Protein transfer in spinal cord neurons!

Protein transfer in spinal cord neurons!

The spread of pathogenic proteins between cells in the mammalian nervous system has been documented in some neurodegenerative diseases. Researchers investigated the transfer of pathogenic and nonpathogenic cytosolic proteins between spinal cord motor neurons in chimeric mice.

To study whether mutant amyotrophic lateral sclerosis (ALS)-associated cytosolic SOD1 proteins spread between spinal cord motor neurons, the authors generated a chimeric mouse strain from donor ALS strains that expressed mutant SOD1 fused to two different fluorescent proteins.

At 3 months of age, the SOD1 chimeric mice exhibited extensive fluorescence from both proteins in individual spinal cord motor neurons and in ALS-affected cranial nerve motor nuclei. Next, the authors generated various nonpathogenic chimeric mouse strains, including a strain that incorporated a nonpathogenic cytosolic enhanced green fluorescent protein (EGFP) and the mitochondrial fluorescent protein mito-mCherry.

The authors found that this strain exhibited robust transfer of the EGFP protein to mito-mCherry neurons, suggesting that nonpathogenic cytosolic proteins might be capable of transfer between spinal cord neurons. Moreover, both the SOD1 and EGFP models exhibited fluorescence in oligodendrocytes, located near the motor neurons.

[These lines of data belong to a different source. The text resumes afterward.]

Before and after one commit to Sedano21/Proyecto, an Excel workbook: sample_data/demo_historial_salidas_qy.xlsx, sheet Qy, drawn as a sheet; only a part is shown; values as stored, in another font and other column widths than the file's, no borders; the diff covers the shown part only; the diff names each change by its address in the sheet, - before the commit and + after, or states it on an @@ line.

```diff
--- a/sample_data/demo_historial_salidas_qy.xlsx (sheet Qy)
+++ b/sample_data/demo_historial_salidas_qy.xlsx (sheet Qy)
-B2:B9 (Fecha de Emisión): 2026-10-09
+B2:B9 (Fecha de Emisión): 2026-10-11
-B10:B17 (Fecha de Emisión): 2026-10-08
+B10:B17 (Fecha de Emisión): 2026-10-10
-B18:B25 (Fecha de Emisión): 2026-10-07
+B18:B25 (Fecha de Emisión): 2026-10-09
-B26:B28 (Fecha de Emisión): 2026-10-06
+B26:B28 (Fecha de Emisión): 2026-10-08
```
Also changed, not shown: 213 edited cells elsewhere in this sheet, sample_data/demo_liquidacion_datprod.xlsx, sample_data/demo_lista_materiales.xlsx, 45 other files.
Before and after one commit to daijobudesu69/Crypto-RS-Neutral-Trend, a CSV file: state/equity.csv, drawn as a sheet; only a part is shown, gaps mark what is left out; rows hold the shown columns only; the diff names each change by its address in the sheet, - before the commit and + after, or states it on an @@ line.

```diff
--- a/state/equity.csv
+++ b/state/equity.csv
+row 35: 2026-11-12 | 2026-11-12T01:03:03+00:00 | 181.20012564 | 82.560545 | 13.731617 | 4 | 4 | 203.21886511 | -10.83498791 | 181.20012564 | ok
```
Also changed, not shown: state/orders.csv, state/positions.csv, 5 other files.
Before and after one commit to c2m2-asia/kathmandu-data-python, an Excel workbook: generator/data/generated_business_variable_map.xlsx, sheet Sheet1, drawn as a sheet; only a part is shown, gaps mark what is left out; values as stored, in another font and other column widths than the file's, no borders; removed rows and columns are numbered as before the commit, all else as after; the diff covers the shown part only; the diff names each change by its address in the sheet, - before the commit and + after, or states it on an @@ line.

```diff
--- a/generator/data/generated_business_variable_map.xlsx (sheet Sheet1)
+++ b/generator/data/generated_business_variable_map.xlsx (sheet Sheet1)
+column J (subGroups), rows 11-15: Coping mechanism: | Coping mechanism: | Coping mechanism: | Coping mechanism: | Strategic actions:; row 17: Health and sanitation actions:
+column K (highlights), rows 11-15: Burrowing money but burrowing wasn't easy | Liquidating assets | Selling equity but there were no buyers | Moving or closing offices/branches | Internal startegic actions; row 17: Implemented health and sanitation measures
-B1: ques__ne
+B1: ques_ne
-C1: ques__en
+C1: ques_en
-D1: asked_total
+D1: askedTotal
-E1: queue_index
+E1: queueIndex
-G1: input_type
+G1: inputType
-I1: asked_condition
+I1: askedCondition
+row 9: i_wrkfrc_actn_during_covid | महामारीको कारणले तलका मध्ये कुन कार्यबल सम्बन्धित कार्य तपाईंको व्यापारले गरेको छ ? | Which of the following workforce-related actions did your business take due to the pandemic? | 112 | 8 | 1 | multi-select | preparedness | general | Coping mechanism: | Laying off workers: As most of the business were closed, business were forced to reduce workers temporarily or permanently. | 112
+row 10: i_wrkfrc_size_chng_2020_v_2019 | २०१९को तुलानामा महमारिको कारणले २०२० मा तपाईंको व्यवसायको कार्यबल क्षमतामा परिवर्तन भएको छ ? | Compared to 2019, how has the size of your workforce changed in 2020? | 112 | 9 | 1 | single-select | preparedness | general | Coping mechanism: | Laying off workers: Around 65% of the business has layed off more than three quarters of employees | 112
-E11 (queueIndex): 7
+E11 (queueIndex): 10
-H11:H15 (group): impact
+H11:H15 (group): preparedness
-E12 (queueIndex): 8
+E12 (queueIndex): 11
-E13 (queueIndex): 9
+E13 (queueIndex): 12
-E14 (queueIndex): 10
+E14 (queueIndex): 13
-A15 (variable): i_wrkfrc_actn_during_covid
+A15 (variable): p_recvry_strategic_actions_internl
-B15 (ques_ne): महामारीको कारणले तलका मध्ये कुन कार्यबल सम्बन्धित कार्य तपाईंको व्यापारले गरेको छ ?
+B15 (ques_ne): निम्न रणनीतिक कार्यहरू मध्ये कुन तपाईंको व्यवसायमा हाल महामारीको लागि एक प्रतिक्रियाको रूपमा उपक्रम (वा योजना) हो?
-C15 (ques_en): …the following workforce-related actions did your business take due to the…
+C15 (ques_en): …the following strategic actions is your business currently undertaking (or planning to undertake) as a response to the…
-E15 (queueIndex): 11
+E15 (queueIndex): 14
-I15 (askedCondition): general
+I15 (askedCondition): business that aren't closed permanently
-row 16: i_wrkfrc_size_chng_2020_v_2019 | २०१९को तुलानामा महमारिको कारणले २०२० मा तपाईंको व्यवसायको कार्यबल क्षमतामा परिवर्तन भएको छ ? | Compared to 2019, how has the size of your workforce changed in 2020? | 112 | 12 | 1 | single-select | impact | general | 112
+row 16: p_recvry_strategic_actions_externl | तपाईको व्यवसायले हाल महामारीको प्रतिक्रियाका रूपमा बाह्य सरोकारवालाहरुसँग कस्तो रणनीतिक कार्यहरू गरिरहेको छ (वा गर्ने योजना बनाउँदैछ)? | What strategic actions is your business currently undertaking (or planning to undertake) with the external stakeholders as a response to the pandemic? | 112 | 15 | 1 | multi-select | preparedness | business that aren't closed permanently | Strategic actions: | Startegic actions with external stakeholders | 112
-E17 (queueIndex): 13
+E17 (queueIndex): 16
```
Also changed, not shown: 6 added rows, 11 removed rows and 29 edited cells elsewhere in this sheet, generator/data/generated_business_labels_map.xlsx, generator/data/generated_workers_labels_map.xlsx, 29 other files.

According to the authors, the findings suggest that oligodendrocytes might mediate protein transfer between motor neurons.